I will even set my face against that soul that eateth blood. The face of God is often used in Scripture to denote His anger (Psalms 34:16; Revelation 6:16; Ezekiel 38:18); and the manner in which God's face would be set against such an offender was, that if the crime were public and known, he was condemned to death; if it were secret, vengeance would overtake him (see the note at Genesis 9:4). But the practice against which the law is here pointed was an idolatrous rite. The Zabians, or worshippers of the heavenly host, were accustomed, in sacrificing animals, to pour out the blood, and eat a part of the flesh at the place where the blood was poured out, and sometimes the blood itself, believing that by means of it friendship, brotherhood, and familiarity were contracted between the worshippers and the deities. They, moreover, supposed that the blood was very beneficial in obtaining for them a vision of the demon during their sleep, and a revelation of future events. The prohibition against eating blood, viewed in the light of this historic commentary, and unconnected with the special terms in which it is expressed, seems to have been leveled against idolatrous practices, as is still further evident from Ezekiel 33:25-26; 1 Corinthians 10:20-21.

Verse 11

For the life of the flesh is in the blood: and I have given it to you upon the altar to make an atonement for your souls: for it is the blood that maketh an atonement for the soul.

For the life of the flesh is in the blood, [ nepesh (H5315)]. The vital principle, as existing in the body, resides in the blood, and hence, is distinguished from [ nishaamaah (H5397)] breath of life (Genesis 2:7).

I have given it to you upon the altar. God, as the sovereign Author and Proprietor of nature, reserved the blood to Himself, and allowed men only one use of it-in the way of sacrifices. Since the eating of the sacrifice was to be an image of the complete dedication of the sacrifice, and of the propitiation effected by it, and as the expiation was especially the effect of the blood, so the eating of the blood was absolutely prohibited, in order to indicate that, with all their offerings, a real expiation for their sins had not been made (Michaelis, 'Paraphrase and Observations on the Epistle to the (Galatians,' 3:, 19).

Verse 12

Therefore I said unto the children of Israel, No soul of you shall eat blood, neither shall any stranger that sojourneth among you eat blood.

No JFB commentary on this verse.

Verses 13-14

And whatsoever man there be of the children of Israel, or of the strangers that sojourn among you, which hunteth and catcheth any beast or fowl that may be eaten; he shall even pour out the blood thereof, and cover it with dust. Whatsoever man ... hunteth. It was customary with pagan sportsmen, when they killed any game or venison, to pour out the blood as a libation to the God of the chase. The Israelites, on the contrary, were enjoined, instead of leaving it exposed, to cover it with dust, and by this means were effectually debarred from all the superstitious uses to which the pagan applied it.

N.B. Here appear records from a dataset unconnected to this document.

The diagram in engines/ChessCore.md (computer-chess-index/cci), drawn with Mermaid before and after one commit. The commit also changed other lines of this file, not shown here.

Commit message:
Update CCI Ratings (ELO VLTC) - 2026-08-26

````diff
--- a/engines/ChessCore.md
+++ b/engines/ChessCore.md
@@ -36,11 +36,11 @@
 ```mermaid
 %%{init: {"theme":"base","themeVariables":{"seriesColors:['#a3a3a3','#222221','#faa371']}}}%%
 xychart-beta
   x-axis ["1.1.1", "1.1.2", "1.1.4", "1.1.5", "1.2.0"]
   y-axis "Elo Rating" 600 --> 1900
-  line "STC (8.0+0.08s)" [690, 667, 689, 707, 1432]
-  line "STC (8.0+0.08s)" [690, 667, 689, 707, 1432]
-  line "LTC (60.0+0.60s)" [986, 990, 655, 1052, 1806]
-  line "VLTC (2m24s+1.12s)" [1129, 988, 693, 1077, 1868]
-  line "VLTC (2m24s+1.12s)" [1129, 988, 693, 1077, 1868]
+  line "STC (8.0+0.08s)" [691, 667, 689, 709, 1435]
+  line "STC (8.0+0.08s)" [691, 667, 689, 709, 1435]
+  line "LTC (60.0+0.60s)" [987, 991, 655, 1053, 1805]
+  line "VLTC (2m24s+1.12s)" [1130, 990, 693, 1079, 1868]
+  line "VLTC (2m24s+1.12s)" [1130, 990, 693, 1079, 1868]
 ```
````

Verse 14. For it is the life of all flesh; the blood of it is for the life thereof. Here are two sentences; but Dr. Benisch (in the 'Jewish School and Family Bible,' newly translated under the superintendence of the chief Rabbi) renders them, by the system of accents established by the Masorah, in one sentence-`For the life of all flesh is the blood thereof.'

Verses 15-16

And every soul that eateth that which died of itself, or that which was torn with beasts, whether it be one of your own country, or a stranger, he shall both wash his clothes, and bathe himself in water, and be unclean until the even: then shall he be clean.

Every soul that eateth that which died of itself - (Exodus 22:31; Leviticus 14:39; Acts 15:20.)

And be unclean until the even - i:e., from the moment of his discovering his fault until the evening. This law, however, was only binding on an Israelite. (Deuteronomy 14:21.)

Bibliographical Information
Jamieson, Robert, D.D.; Fausset, A. R.; Brown, David. "Commentary on Leviticus 17". "Commentary Critical and Explanatory on the Whole Bible - Unabridged". https://www.studylight.org/commentaries/eng/jfu/leviticus-17.html. 1871-8.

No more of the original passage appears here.